[Stored records]
···
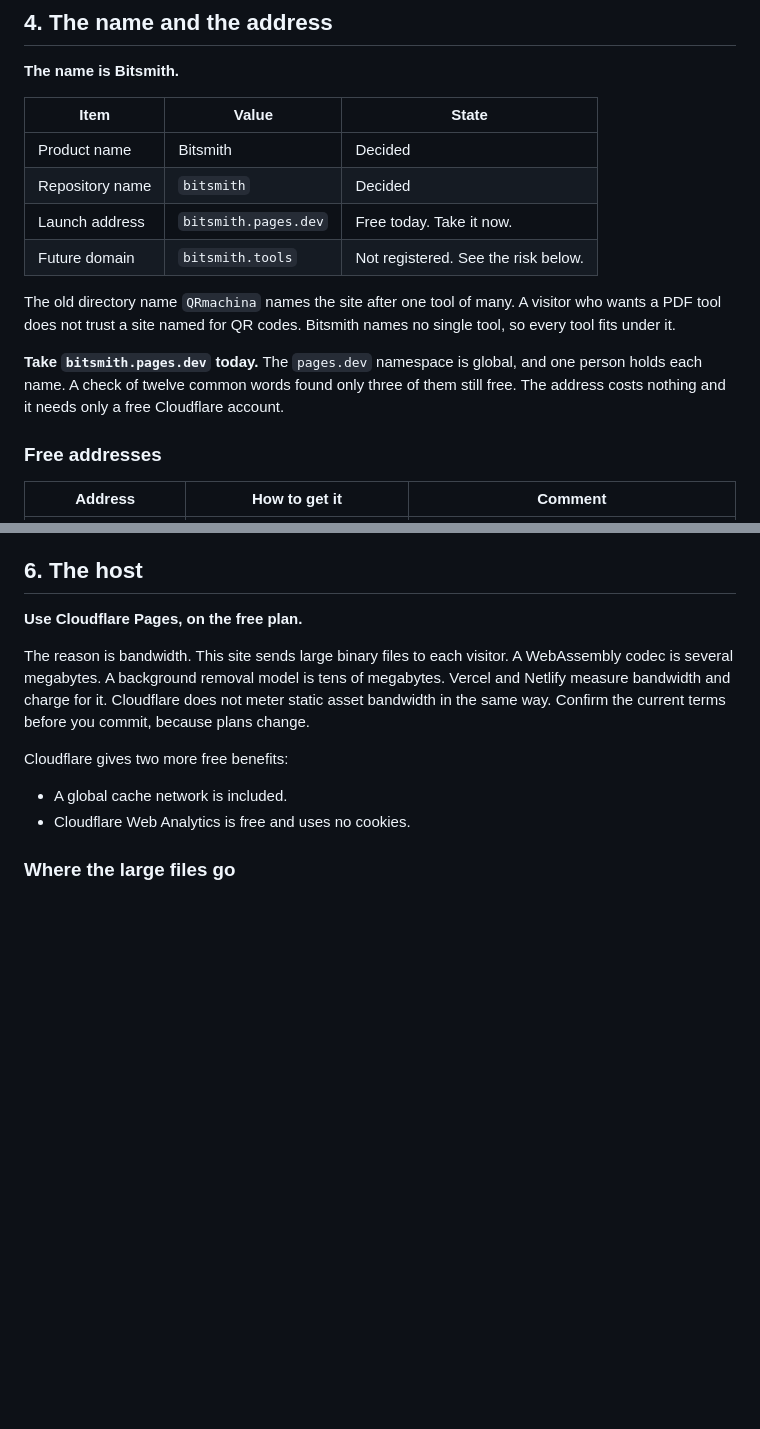
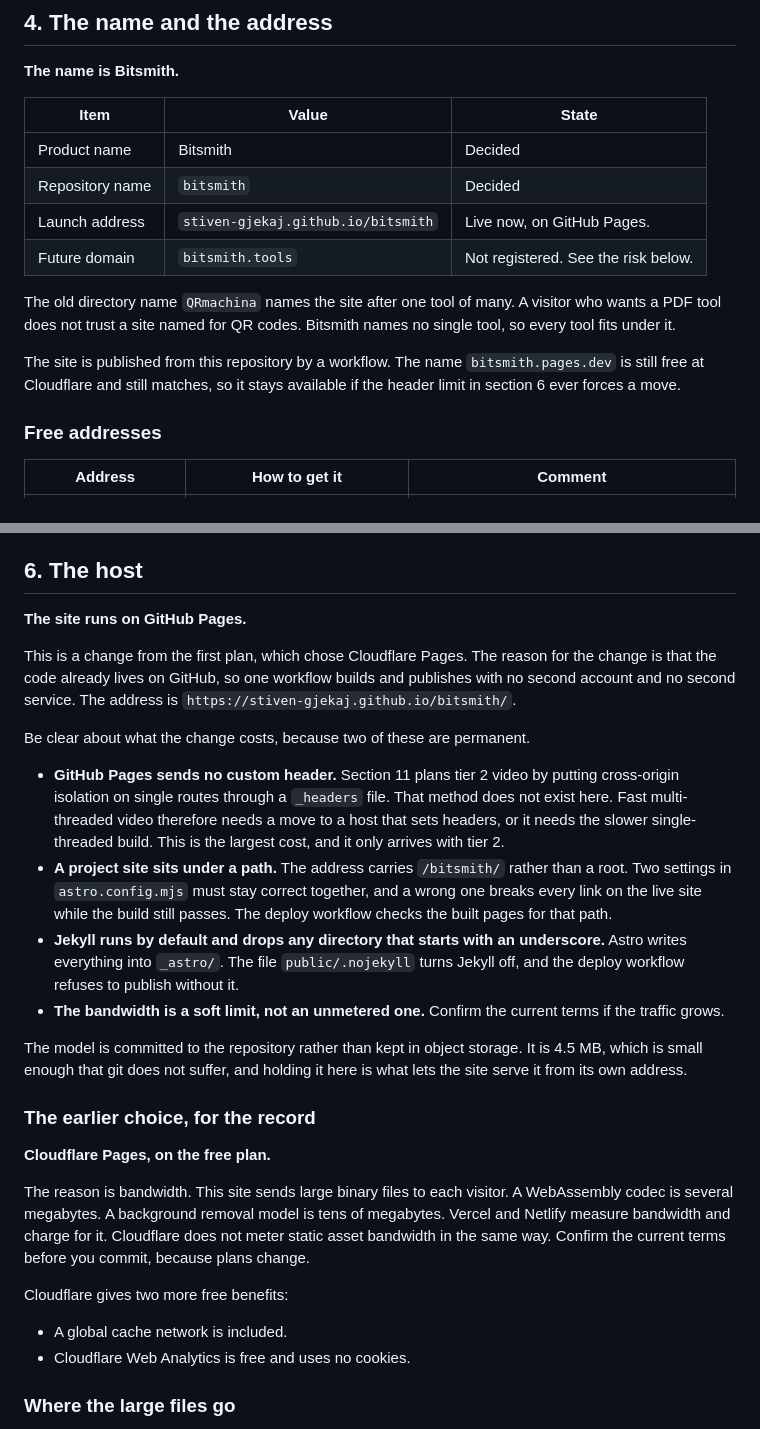
Before and after one commit to Stiven-Gjekaj/BitSmith, a Markdown page: docs/plan.md, 2 parts joined by grey strips. GitHub-like rendering; blank space fills up the shorter version.

Commit message:
docs: record the move to GitHub Pages
The plan chose Cloudflare Pages. The site runs on GitHub Pages instead,
because the code already lives here and one workflow does the whole job.

Section 6 now records what that costs. The largest cost arrives with tier 2:
GitHub Pages sends no custom header, so the plan for putting cross-origin
isolation on single video routes does not work there.

```diff
--- a/docs/plan.md
+++ b/docs/plan.md
@@ -133,7 +133,7 @@ Nothing else in this plan needs money before tier 3.
 |---|---|---|
 | Product name | Bitsmith | Decided |
 | Repository name | `bitsmith` | Decided |
-| Launch address | `bitsmith.pages.dev` | Free today. Take it now. |
+| Launch address | `stiven-gjekaj.github.io/bitsmith` | Live now, on GitHub Pages. |
 | Future domain | `bitsmith.tools` | Not registered. See the risk below. |
 
 The old directory name `QRmachina` names the site after one tool of
@@ -141,10 +141,9 @@ many.
 A visitor who wants a PDF tool does not trust a site named for QR codes.
 Bitsmith names no single tool, so every tool fits under it.
 
-**Take `bitsmith.pages.dev` today.**
-The `pages.dev` namespace is global, and one person holds each name.
-A check of twelve common words found only three of them still free.
-The address costs nothing and it needs only a free Cloudflare account.
+The site is published from this repository by a workflow.
+The name `bitsmith.pages.dev` is still free at Cloudflare and still matches,
+so it stays available if the header limit in section 6 ever forces a move.
 
 ### Free addresses
 
@@ -274,7 +273,38 @@ For a utility site, speed beats a custom typeface.
 
 ## 6. The host
 
-**Use Cloudflare Pages, on the free plan.**
+**The site runs on GitHub Pages.**
+
+This is a change from the first plan, which chose Cloudflare Pages.
+The reason for the change is that the code already lives on GitHub, so one
+workflow builds and publishes with no second account and no second service.
+The address is `https://stiven-gjekaj.github.io/bitsmith/`.
+
+Be clear about what the change costs, because two of these are permanent.
+
+- **GitHub Pages sends no custom header.** Section 11 plans tier 2 video by
+  putting cross-origin isolation on single routes through a `_headers` file.
+  That method does not exist here. Fast multi-threaded video therefore needs a
+  move to a host that sets headers, or it needs the slower single-threaded
+  build. This is the largest cost, and it only arrives with tier 2.
+- **A project site sits under a path.** The address carries `/bitsmith/`
+  rather than a root. Two settings in `astro.config.mjs` must stay correct
+  together, and a wrong one breaks every link on the live site while the build
+  still passes. The deploy workflow checks the built pages for that path.
+- **Jekyll runs by default and drops any directory that starts with an
+  underscore.** Astro writes everything into `_astro/`. The file
+  `public/.nojekyll` turns Jekyll off, and the deploy workflow refuses to
+  publish without it.
+- **The bandwidth is a soft limit, not an unmetered one.** Confirm the current
+  terms if the traffic grows.
+
+The model is committed to the repository rather than kept in object storage.
+It is 4.5 MB, which is small enough that git does not suffer, and holding it
+here is what lets the site serve it from its own address.
+
+### The earlier choice, for the record
+
+**Cloudflare Pages, on the free plan.**
 
 The reason is bandwidth.
 This site sends large binary files to each visitor.
```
···
Activity: When a line contains the string "Cloudflare", copy it from the records.

Result of the task:
The plan chose Cloudflare Pages. The site runs on GitHub Pages instead,
-The address costs nothing and it needs only a free Cloudflare account.
+The name `bitsmith.pages.dev` is still free at Cloudflare and still matches,
-**Use Cloudflare Pages, on the free plan.**
+This is a change from the first plan, which chose Cloudflare Pages.
+**Cloudflare Pages, on the free plan.**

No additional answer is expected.